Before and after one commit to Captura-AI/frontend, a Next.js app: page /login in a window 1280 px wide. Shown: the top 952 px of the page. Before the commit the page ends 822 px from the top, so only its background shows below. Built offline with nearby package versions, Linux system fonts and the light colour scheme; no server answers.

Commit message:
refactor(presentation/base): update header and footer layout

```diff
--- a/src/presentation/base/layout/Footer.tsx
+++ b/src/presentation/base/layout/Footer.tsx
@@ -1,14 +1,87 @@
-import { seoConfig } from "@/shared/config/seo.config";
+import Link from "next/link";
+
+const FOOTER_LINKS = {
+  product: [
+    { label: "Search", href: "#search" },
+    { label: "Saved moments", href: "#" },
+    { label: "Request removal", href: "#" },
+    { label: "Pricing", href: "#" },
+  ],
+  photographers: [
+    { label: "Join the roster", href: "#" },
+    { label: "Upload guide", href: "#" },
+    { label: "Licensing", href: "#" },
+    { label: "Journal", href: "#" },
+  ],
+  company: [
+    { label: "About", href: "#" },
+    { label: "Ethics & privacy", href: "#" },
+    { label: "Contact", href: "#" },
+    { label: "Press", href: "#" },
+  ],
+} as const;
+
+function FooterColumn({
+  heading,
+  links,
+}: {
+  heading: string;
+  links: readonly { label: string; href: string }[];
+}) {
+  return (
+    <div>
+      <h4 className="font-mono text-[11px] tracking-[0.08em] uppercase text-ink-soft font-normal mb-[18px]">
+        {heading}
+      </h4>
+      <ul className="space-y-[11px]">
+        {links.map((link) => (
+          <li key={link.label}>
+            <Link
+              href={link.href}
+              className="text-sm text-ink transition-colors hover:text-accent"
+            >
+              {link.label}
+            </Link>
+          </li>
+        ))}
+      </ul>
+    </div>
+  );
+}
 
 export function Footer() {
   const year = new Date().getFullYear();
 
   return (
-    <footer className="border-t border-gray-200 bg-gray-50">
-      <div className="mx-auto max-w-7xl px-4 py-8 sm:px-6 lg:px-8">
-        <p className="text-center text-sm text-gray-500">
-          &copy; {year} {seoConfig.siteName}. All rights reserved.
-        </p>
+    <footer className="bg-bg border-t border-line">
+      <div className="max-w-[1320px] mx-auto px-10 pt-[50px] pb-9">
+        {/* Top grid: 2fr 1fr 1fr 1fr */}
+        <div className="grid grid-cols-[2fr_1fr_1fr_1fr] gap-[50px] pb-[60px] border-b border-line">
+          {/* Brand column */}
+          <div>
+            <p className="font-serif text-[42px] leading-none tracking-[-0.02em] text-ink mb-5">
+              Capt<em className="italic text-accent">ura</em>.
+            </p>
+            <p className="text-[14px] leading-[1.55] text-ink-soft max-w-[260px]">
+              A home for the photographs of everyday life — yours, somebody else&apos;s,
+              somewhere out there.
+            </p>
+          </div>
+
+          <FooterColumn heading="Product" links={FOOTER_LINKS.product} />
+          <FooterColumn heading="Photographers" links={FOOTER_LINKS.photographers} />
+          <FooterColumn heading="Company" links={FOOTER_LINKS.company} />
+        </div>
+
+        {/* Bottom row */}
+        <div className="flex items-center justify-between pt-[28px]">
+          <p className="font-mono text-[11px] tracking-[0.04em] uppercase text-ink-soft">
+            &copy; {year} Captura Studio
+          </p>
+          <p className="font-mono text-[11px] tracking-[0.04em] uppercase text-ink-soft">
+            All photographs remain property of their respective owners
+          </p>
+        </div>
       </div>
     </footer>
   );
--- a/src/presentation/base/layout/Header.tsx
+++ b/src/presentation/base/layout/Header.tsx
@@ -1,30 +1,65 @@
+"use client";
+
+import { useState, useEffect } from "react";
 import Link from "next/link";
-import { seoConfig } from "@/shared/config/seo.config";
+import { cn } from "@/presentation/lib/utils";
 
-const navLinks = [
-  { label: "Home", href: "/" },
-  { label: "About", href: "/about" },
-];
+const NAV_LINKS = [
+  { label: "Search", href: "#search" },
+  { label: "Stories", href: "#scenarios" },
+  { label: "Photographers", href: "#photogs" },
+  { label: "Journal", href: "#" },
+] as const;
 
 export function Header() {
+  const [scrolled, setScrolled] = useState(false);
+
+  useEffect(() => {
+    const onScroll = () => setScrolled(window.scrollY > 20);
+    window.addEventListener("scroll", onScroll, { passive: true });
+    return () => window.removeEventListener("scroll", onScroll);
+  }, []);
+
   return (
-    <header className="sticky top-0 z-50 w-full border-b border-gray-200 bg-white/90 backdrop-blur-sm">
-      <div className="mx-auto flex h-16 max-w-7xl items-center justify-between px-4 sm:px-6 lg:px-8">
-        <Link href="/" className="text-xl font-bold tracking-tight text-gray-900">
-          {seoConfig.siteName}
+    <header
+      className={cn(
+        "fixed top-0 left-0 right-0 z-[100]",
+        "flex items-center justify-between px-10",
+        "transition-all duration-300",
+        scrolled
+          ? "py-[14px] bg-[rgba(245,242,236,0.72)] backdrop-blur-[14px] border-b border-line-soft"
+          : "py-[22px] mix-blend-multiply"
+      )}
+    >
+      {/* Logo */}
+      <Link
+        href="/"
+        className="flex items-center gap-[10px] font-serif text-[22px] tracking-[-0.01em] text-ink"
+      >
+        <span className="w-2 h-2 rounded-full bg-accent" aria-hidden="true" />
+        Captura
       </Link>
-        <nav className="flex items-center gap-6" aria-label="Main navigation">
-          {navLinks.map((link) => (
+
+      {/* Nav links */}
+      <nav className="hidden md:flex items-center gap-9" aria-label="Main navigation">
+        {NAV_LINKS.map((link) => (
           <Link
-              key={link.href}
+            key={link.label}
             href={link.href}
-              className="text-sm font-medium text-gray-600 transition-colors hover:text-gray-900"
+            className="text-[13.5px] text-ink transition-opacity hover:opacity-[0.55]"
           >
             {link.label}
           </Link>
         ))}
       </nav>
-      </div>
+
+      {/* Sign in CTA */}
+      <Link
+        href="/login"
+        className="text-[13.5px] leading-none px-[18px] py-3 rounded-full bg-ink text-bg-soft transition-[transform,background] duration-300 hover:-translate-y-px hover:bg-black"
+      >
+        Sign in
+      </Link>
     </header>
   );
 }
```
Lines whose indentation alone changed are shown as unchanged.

**EXERCISE GOAL:** Set down each line of the data precisely as it appears above.

**OUTPUT FOR THIS EXERCISE:**
Before and after one commit to Captura-AI/frontend, a Next.js app: page /login in a window 1280 px wide. Shown: the top 952 px of the page. Before the commit the page ends 822 px from the top, so only its background shows below. Built offline with nearby package versions, Linux system fonts and the light colour scheme; no server answers.

Commit message:
refactor(presentation/base): update header and footer layout

```diff
--- a/src/presentation/base/layout/Footer.tsx
+++ b/src/presentation/base/layout/Footer.tsx
@@ -1,14 +1,87 @@
-import { seoConfig } from "@/shared/config/seo.config";
+import Link from "next/link";
+
+const FOOTER_LINKS = {
+  product: [
+    { label: "Search", href: "#search" },
+    { label: "Saved moments", href: "#" },
+    { label: "Request removal", href: "#" },
+    { label: "Pricing", href: "#" },
+  ],
+  photographers: [
+    { label: "Join the roster", href: "#" },
+    { label: "Upload guide", href: "#" },
+    { label: "Licensing", href: "#" },
+    { label: "Journal", href: "#" },
+  ],
+  company: [
+    { label: "About", href: "#" },
+    { label: "Ethics & privacy", href: "#" },
+    { label: "Contact", href: "#" },
+    { label: "Press", href: "#" },
+  ],
+} as const;
+
+function FooterColumn({
+  heading,
+  links,
+}: {
+  heading: string;
+  links: readonly { label: string; href: string }[];
+}) {
+  return (
+    <div>
+      <h4 className="font-mono text-[11px] tracking-[0.08em] uppercase text-ink-soft font-normal mb-[18px]">
+        {heading}
+      </h4>
+      <ul className="space-y-[11px]">
+        {links.map((link) => (
+          <li key={link.label}>
+            <Link
+              href={link.href}
+              className="text-sm text-ink transition-colors hover:text-accent"
+            >
+              {link.label}
+            </Link>
+          </li>
+        ))}
+      </ul>
+    </div>
+  );
+}
 
 export function Footer() {
   const year = new Date().getFullYear();
 
   return (
-    <footer className="border-t border-gray-200 bg-gray-50">
-      <div className="mx-auto max-w-7xl px-4 py-8 sm:px-6 lg:px-8">
-        <p className="text-center text-sm text-gray-500">
-          &copy; {year} {seoConfig.siteName}. All rights reserved.
-        </p>
+    <footer className="bg-bg border-t border-line">
+      <div className="max-w-[1320px] mx-auto px-10 pt-[50px] pb-9">
+        {/* Top grid: 2fr 1fr 1fr 1fr */}
+        <div className="grid grid-cols-[2fr_1fr_1fr_1fr] gap-[50px] pb-[60px] border-b border-line">
+          {/* Brand column */}
+          <div>
+            <p className="font-serif text-[42px] leading-none tracking-[-0.02em] text-ink mb-5">
+              Capt<em className="italic text-accent">ura</em>.
+            </p>
+            <p className="text-[14px] leading-[1.55] text-ink-soft max-w-[260px]">
+              A home for the photographs of everyday life — yours, somebody else&apos;s,
+              somewhere out there.
+            </p>
+          </div>
+
+          <FooterColumn heading="Product" links={FOOTER_LINKS.product} />
+          <FooterColumn heading="Photographers" links={FOOTER_LINKS.photographers} />
+          <FooterColumn heading="Company" links={FOOTER_LINKS.company} />
+        </div>
+
+        {/* Bottom row */}
+        <div className="flex items-center justify-between pt-[28px]">
+          <p className="font-mono text-[11px] tracking-[0.04em] uppercase text-ink-soft">
+            &copy; {year} Captura Studio
+          </p>
+          <p className="font-mono text-[11px] tracking-[0.04em] uppercase text-ink-soft">
+            All photographs remain property of their respective owners
+          </p>
+        </div>
       </div>
     </footer>
   );
--- a/src/presentation/base/layout/Header.tsx
+++ b/src/presentation/base/layout/Header.tsx
@@ -1,30 +1,65 @@
+"use client";
+
+import { useState, useEffect } from "react";
 import Link from "next/link";
-import { seoConfig } from "@/shared/config/seo.config";
+import { cn } from "@/presentation/lib/utils";
 
-const navLinks = [
-  { label: "Home", href: "/" },
-  { label: "About", href: "/about" },
-];
+const NAV_LINKS = [
+  { label: "Search", href: "#search" },
+  { label: "Stories", href: "#scenarios" },
+  { label: "Photographers", href: "#photogs" },
+  { label: "Journal", href: "#" },
+] as const;
 
 export function Header() {
+  const [scrolled, setScrolled] = useState(false);
+
+  useEffect(() => {
+    const onScroll = () => setScrolled(window.scrollY > 20);
+    window.addEventListener("scroll", onScroll, { passive: true });
+    return () => window.removeEventListener("scroll", onScroll);
+  }, []);
+
   return (
-    <header className="sticky top-0 z-50 w-full border-b border-gray-200 bg-white/90 backdrop-blur-sm">
-      <div className="mx-auto flex h-16 max-w-7xl items-center justify-between px-4 sm:px-6 lg:px-8">
-        <Link href="/" className="text-xl font-bold tracking-tight text-gray-900">
-          {seoConfig.siteName}
+    <header
+      className={cn(
+        "fixed top-0 left-0 right-0 z-[100]",
+        "flex items-center justify-between px-10",
+        "transition-all duration-300",
+        scrolled
+          ? "py-[14px] bg-[rgba(245,242,236,0.72)] backdrop-blur-[14px] border-b border-line-soft"
+          : "py-[22px] mix-blend-multiply"
+      )}
+    >
+      {/* Logo */}
+      <Link
+        href="/"
+        className="flex items-center gap-[10px] font-serif text-[22px] tracking-[-0.01em] text-ink"
+      >
+        <span className="w-2 h-2 rounded-full bg-accent" aria-hidden="true" />
+        Captura
       </Link>
-        <nav className="flex items-center gap-6" aria-label="Main navigation">
-          {navLinks.map((link) => (
+
+      {/* Nav links */}
+      <nav className="hidden md:flex items-center gap-9" aria-label="Main navigation">
+        {NAV_LINKS.map((link) => (
           <Link
-              key={link.href}
+            key={link.label}
             href={link.href}
-              className="text-sm font-medium text-gray-600 transition-colors hover:text-gray-900"
+            className="text-[13.5px] text-ink transition-opacity hover:opacity-[0.55]"
           >
             {link.label}
           </Link>
         ))}
       </nav>
-      </div>
+
+      {/* Sign in CTA */}
+      <Link
+        href="/login"
+        className="text-[13.5px] leading-none px-[18px] py-3 rounded-full bg-ink text-bg-soft transition-[transform,background] duration-300 hover:-translate-y-px hover:bg-black"
+      >
+        Sign in
+      </Link>
     </header>
   );
 }
```
Lines whose indentation alone changed are shown as unchanged.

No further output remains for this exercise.